Dr. Ouma reminded the Craftprenuers that once one has registered his/her work under copyright, the burden of proof shifts to the infringer to disprove ownership. She reminded the Craftprenuers that registration of works makes it easy for the board to prosecute cases in case of infringement. She further added that once an idea has been put into any tangible form, it is automatically protected by copyright.
Dr. Ouma noted that whereas Trademark registration may take up to 6 months, Copyright registration takes only 7 days before a notification certificate is issued as proof of registration.
Mr. David Muriithi, a KECOBO Board Member, added that in this age of internet, one needs to understand their business model, weigh their costs versus their benefits of the business.

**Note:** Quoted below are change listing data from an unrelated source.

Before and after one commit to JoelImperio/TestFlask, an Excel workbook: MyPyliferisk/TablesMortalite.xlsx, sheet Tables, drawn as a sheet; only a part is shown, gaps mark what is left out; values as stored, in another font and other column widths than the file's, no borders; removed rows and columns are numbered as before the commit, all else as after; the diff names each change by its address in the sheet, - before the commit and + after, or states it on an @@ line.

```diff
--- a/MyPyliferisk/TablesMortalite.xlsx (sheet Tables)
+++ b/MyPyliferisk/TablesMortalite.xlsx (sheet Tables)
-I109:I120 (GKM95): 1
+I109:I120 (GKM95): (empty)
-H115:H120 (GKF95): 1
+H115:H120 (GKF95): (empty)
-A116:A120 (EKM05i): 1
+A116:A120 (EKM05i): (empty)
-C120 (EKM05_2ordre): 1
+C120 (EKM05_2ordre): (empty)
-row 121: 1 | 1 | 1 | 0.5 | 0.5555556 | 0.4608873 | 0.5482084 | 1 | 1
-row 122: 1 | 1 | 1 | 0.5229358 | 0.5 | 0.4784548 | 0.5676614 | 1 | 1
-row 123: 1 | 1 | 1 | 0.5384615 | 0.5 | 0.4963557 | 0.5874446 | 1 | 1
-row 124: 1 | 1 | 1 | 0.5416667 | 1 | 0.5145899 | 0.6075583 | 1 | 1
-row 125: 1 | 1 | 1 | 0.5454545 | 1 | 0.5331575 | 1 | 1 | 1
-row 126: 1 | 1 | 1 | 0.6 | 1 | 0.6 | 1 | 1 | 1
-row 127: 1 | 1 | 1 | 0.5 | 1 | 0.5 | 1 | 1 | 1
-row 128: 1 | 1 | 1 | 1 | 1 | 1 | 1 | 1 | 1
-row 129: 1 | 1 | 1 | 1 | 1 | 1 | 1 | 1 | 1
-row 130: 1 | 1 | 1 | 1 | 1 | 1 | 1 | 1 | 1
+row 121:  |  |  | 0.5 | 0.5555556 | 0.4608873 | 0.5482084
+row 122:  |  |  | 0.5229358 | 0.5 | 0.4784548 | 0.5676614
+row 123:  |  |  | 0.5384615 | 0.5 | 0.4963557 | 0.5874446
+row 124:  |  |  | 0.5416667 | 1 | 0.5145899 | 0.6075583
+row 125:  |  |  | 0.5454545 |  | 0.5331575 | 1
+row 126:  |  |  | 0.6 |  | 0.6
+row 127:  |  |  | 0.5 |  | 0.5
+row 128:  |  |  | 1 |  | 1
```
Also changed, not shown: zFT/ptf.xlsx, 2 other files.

He added that Craftprenuers needed to discuss issues on valuation of their work and also about financing. Thus he called on the Craftprenuers to engage Intellectual Property lawyers before engaging in any binding agreements as such a move could make the difference between a lifetime protection of works or the loss of millions in royalties.
A follow up to this event will be held in another Jumpstart Thursday on the 14th August 2014 at Shalom House, Ngong Road, Nairobi.
The 7th Annual Broadcast, Film and Music Africa (BFMA) conference was held in Nairobi on Tuesday 27th and Wednesday 28th May 2014 at the Kenyatta International Conference Center (KICC).
The theme of the event was “Afriwood Rising” and was aimed at provoking and encouraging Africa’s creative, media and technology industries into thinking and acting regionally with creative content and digital media as the focal point. It was noted that the Broadcast, Film and Music industries are increasingly developing synergies and merging through the power of electronic media.
The event was organised by African Information Technology Exhibitions and Conferences (AITEC) Africa. In attendance were various broadcasters, filmmakers, animators, musicians, computer game developers, policy-makers, journalists, researchers, lawyers, entrepreneurs and investors in the creative sector.
An analysis of the music industry was done with keen examination on how globalisation is affecting the industry and the challenges of cultural colonisation. The discussion also focused on regulatory and industry initiatives regarding intellectual property, broadcasting rights, licensing and the required legal framework towards the development of using the new technology to block piracy. Ms Helen Koki represented the Kenya Copyright Board (KECOBO) in this discussion panel.
The event also paid special focus to animation, gaming and digital applications (apps) development sectors. According to Sean Moroney, Chairman of AITEC Africa and Director of BFMA, they expected that discussions with the gamers would be a springboard towards identifying and harnessing new and young talents in the circles of animation and technology.
During the African Media Business Exchange programme session, discussions were held on the new trends in Internet Protocol (IP) broadcasting targeting the journalists. Also incorporated in the event was the Filmmakers Pavilion with a package of workshops on film production and studio installation, lighting equipment and technology.
- AFRIKA HANDMADE SYMPOSIUM, JACARANDA HOTEL (02.10.2014)